Aim of the exercise:
Write the records below out in full, character for character, with no pictures.

Web page revision data:

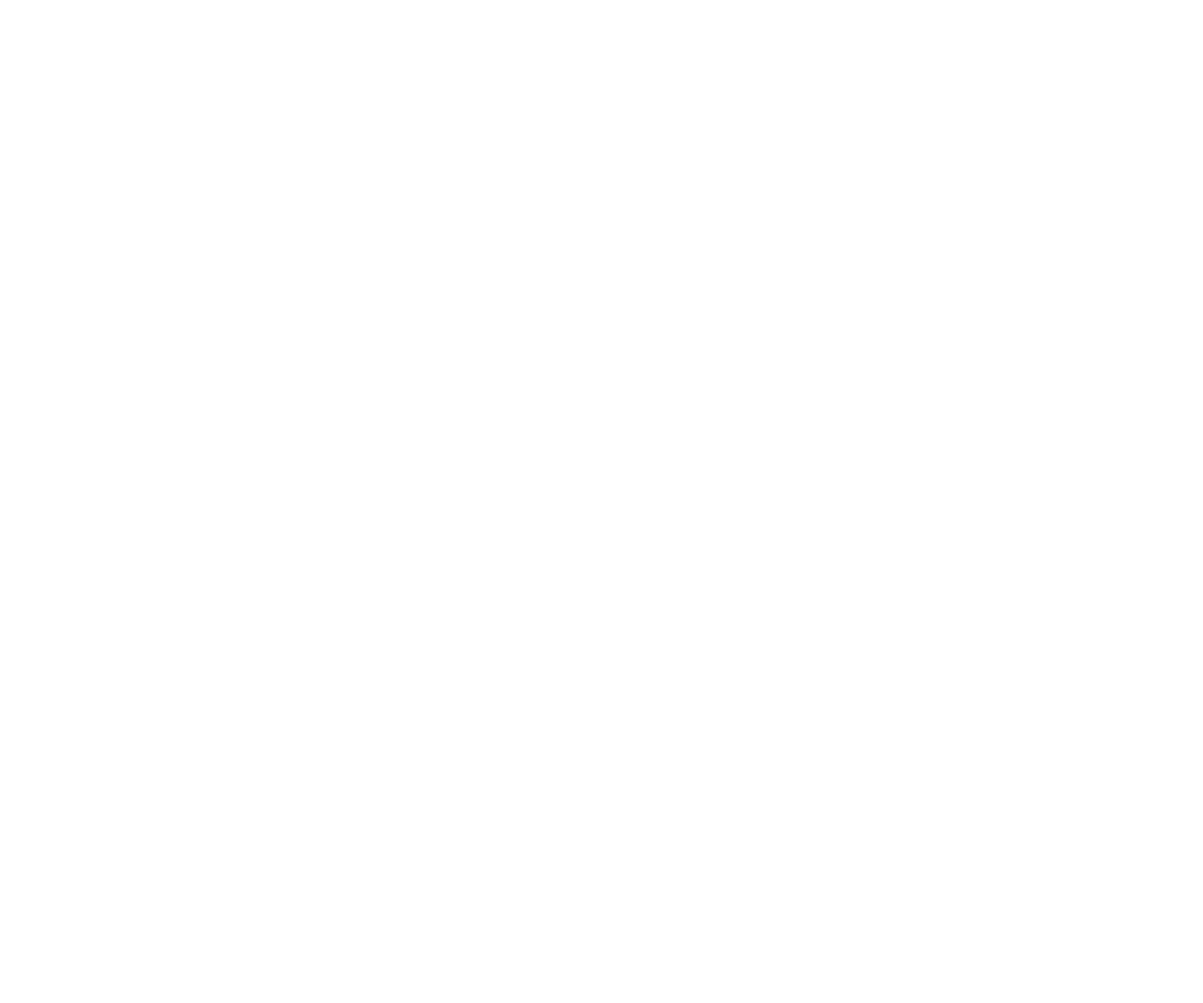
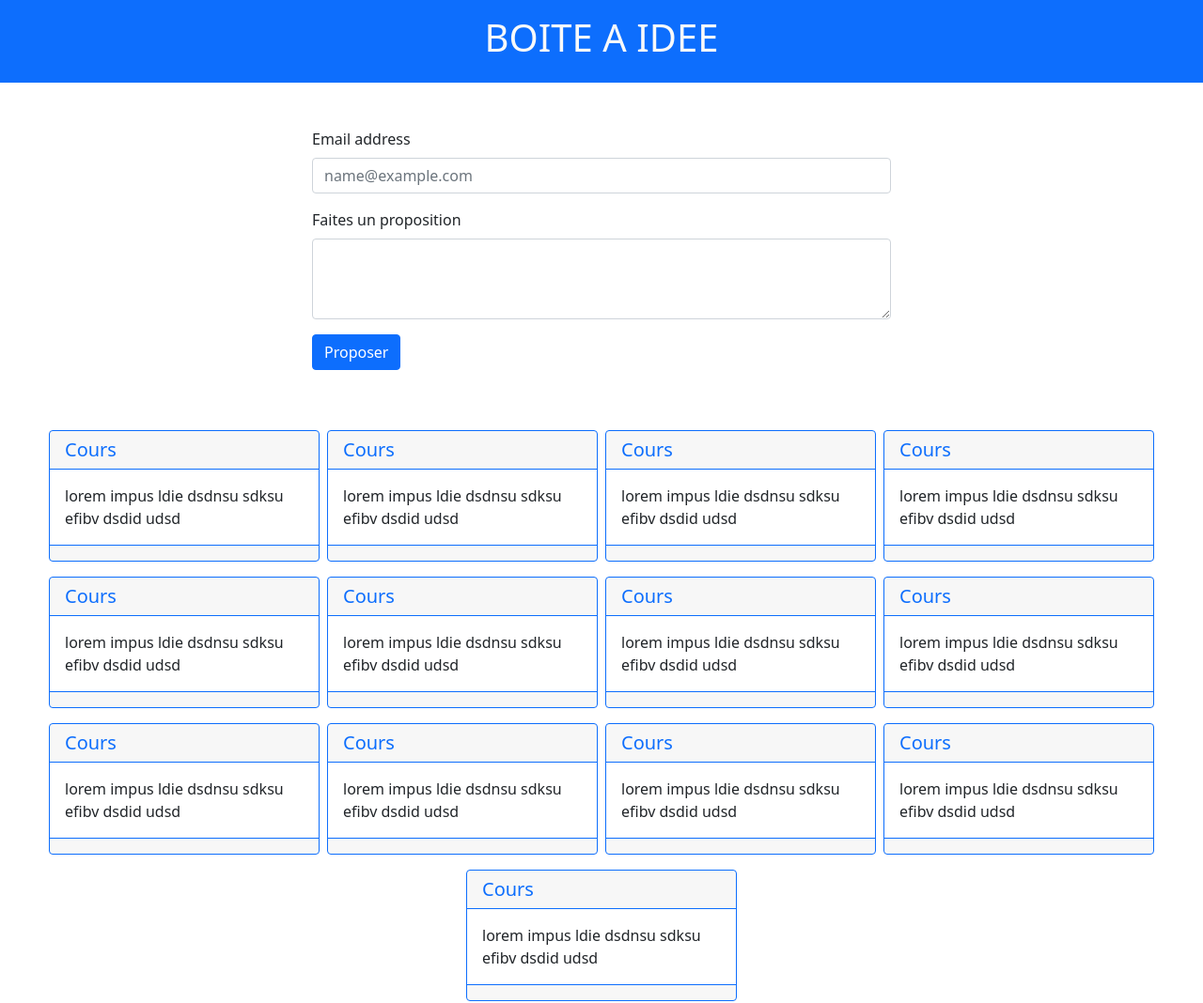
Before and after one commit to thiareMohamed/BOITE-A-IDEE, a plain HTML site: page index.html in a window 1280 px wide. Shown: the whole page at 94% size. Before the commit the page ends 800 px from the top, so only its background shows below. Drawn offline with nearby package versions, Linux system fonts and the light colour scheme.

Commit message:
feat index.html statique

```diff
--- a/index.html
+++ b/index.html
@@ -9,6 +9,34 @@
     <title>Boite a idee</title>
 </head>
 <body>
+
+    <header class="mb-5">
+        <nav class="bg-primary p-3 text-center">
+            <h1 class="text-light">BOITE A IDEE</h1>
+        </nav>
+    </header>
+
+    <main class="">
+        <div class="row w-50 m-auto">
+            <form action="#">
+                <div class="mb-3">
+                    <label for="exampleFormControlInput1" class="form-label">Email address</label>
+                    <input type="email" class="form-control" id="exampleFormControlInput1" placeholder="name@example.com">
+                </div>
+                <div class="mb-3">
+                    <label for="exampleFormControlTextarea1" class="form-label">Faites un proposition</label>
+                    <textarea class="form-control" id="exampleFormControlTextarea1" rows="3"></textarea>
+                </div>
+                <div class="mb-3">
+                    <input type="submit" value="Proposer" class="btn btn-primary" id="">
+                </div>
+            </form>
+        </div>
+        <div class="main-idee d-flex flex-wrap m-auto p-5">
+
+        </div>
+    </main>
+
     <script src="js/script.js"></script>
 </body>
 </html>
--- a/js/script.js
+++ b/js/script.js
@@ -1,4 +1,4 @@
-var donees =
+var donnees =
 [
     {
         id : 1, titre : 'Cours', idee : 'lorem impus ldie dsdnsu sdksu efibv dsdid udsd ', statu : 'true'
@@ -9,4 +9,65 @@ var donees =
     {
         id : 3, titre : 'Cours', idee : 'lorem impus ldie dsdnsu sdksu efibv dsdid udsd ', statu : 'true'
     },
+    {
+        id : 3, titre : 'Cours', idee : 'lorem impus ldie dsdnsu sdksu efibv dsdid udsd ', statu : 'true'
+    },
+    {
+        id : 3, titre : 'Cours', idee : 'lorem impus ldie dsdnsu sdksu efibv dsdid udsd ', statu : 'true'
+    },
+    {
+        id : 3, titre : 'Cours', idee : 'lorem impus ldie dsdnsu sdksu efibv dsdid udsd ', statu : 'true'
+    },
+    {
+        id : 3, titre : 'Cours', idee : 'lorem impus ldie dsdnsu sdksu efibv dsdid udsd ', statu : 'true'
+    }, {
+        id : 3, titre : 'Cours', idee : 'lorem impus ldie dsdnsu sdksu efibv dsdid udsd ', statu : 'true'
+    }, {
+        id : 3, titre : 'Cours', idee : 'lorem impus ldie dsdnsu sdksu efibv dsdid udsd ', statu : 'true'
+    }, {
+        id : 3, titre : 'Cours', idee : 'lorem impus ldie dsdnsu sdksu efibv dsdid udsd ', statu : 'true'
+    }, {
+        id : 3, titre : 'Cours', idee : 'lorem impus ldie dsdnsu sdksu efibv dsdid udsd ', statu : 'true'
+    }, {
+        id : 3, titre : 'Cours', idee : 'lorem impus ldie dsdnsu sdksu efibv dsdid udsd ', statu : 'true'
+    }, {
+        id : 3, titre : 'Cours', idee : 'lorem impus ldie dsdnsu sdksu efibv dsdid udsd ', statu : 'true'
+    },
 ]
+
+for (let donnee of donnees)
+{
+    afficheIdee (donnee.titre,donnee.idee)
+}
+
+
+function afficheIdee (titre,idee)
+{
+
+    var main = document.querySelector('.main-idee')
+    var card = document.createElement("div");
+    main.appendChild(card);
+    card.classList.add('card')
+    card.classList.add('border-primary')
+    card.classList.add('m-auto')
+    card.classList.add('mb-3')
+    card.style.width = "18rem";
+
+    var header = document.createElement("h5");
+    card.appendChild(header);
+    header.classList.add('card-header')
+    header.classList.add('text-primary')
+    header.classList.add('border-primary')
+    header.innerHTML = titre
+
+    var body = document.createElement("div");
+    card.appendChild(body);
+    body.classList.add('card-body')
+    body.innerHTML = idee
+
+    var footer = document.createElement("div");
+    card.appendChild(footer);
+    footer.classList.add('card-footer')
+    footer.classList.add('border-primary')
+
+}
```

Completed exercise:
Before and after one commit to thiareMohamed/BOITE-A-IDEE, a plain HTML site: page index.html in a window 1280 px wide. Shown: the whole page at 94% size. Before the commit the page ends 800 px from the top, so only its background shows below. Drawn offline with nearby package versions, Linux system fonts and the light colour scheme.

Commit message:
feat index.html statique

```diff
--- a/index.html
+++ b/index.html
@@ -9,6 +9,34 @@
     <title>Boite a idee</title>
 </head>
 <body>
+
+    <header class="mb-5">
+        <nav class="bg-primary p-3 text-center">
+            <h1 class="text-light">BOITE A IDEE</h1>
+        </nav>
+    </header>
+
+    <main class="">
+        <div class="row w-50 m-auto">
+            <form action="#">
+                <div class="mb-3">
+                    <label for="exampleFormControlInput1" class="form-label">Email address</label>
+                    <input type="email" class="form-control" id="exampleFormControlInput1" placeholder="name@example.com">
+                </div>
+                <div class="mb-3">
+                    <label for="exampleFormControlTextarea1" class="form-label">Faites un proposition</label>
+                    <textarea class="form-control" id="exampleFormControlTextarea1" rows="3"></textarea>
+                </div>
+                <div class="mb-3">
+                    <input type="submit" value="Proposer" class="btn btn-primary" id="">
+                </div>
+            </form>
+        </div>
+        <div class="main-idee d-flex flex-wrap m-auto p-5">
+
+        </div>
+    </main>
+
     <script src="js/script.js"></script>
 </body>
 </html>
--- a/js/script.js
+++ b/js/script.js
@@ -1,4 +1,4 @@
-var donees =
+var donnees =
 [
     {
         id : 1, titre : 'Cours', idee : 'lorem impus ldie dsdnsu sdksu efibv dsdid udsd ', statu : 'true'
@@ -9,4 +9,65 @@ var donees =
     {
         id : 3, titre : 'Cours', idee : 'lorem impus ldie dsdnsu sdksu efibv dsdid udsd ', statu : 'true'
     },
+    {
+        id : 3, titre : 'Cours', idee : 'lorem impus ldie dsdnsu sdksu efibv dsdid udsd ', statu : 'true'
+    },
+    {
+        id : 3, titre : 'Cours', idee : 'lorem impus ldie dsdnsu sdksu efibv dsdid udsd ', statu : 'true'
+    },
+    {
+        id : 3, titre : 'Cours', idee : 'lorem impus ldie dsdnsu sdksu efibv dsdid udsd ', statu : 'true'
+    },
+    {
+        id : 3, titre : 'Cours', idee : 'lorem impus ldie dsdnsu sdksu efibv dsdid udsd ', statu : 'true'
+    }, {
+        id : 3, titre : 'Cours', idee : 'lorem impus ldie dsdnsu sdksu efibv dsdid udsd ', statu : 'true'
+    }, {
+        id : 3, titre : 'Cours', idee : 'lorem impus ldie dsdnsu sdksu efibv dsdid udsd ', statu : 'true'
+    }, {
+        id : 3, titre : 'Cours', idee : 'lorem impus ldie dsdnsu sdksu efibv dsdid udsd ', statu : 'true'
+    }, {
+        id : 3, titre : 'Cours', idee : 'lorem impus ldie dsdnsu sdksu efibv dsdid udsd ', statu : 'true'
+    }, {
+        id : 3, titre : 'Cours', idee : 'lorem impus ldie dsdnsu sdksu efibv dsdid udsd ', statu : 'true'
+    }, {
+        id : 3, titre : 'Cours', idee : 'lorem impus ldie dsdnsu sdksu efibv dsdid udsd ', statu : 'true'
+    },
 ]
+
+for (let donnee of donnees)
+{
+    afficheIdee (donnee.titre,donnee.idee)
+}
+
+
+function afficheIdee (titre,idee)
+{
+
+    var main = document.querySelector('.main-idee')
+    var card = document.createElement("div");
+    main.appendChild(card);
+    card.classList.add('card')
+    card.classList.add('border-primary')
+    card.classList.add('m-auto')
+    card.classList.add('mb-3')
+    card.style.width = "18rem";
+
+    var header = document.createElement("h5");
+    card.appendChild(header);
+    header.classList.add('card-header')
+    header.classList.add('text-primary')
+    header.classList.add('border-primary')
+    header.innerHTML = titre
+
+    var body = document.createElement("div");
+    card.appendChild(body);
+    body.classList.add('card-body')
+    body.innerHTML = idee
+
+    var footer = document.createElement("div");
+    card.appendChild(footer);
+    footer.classList.add('card-footer')
+    footer.classList.add('border-primary')
+
+}
```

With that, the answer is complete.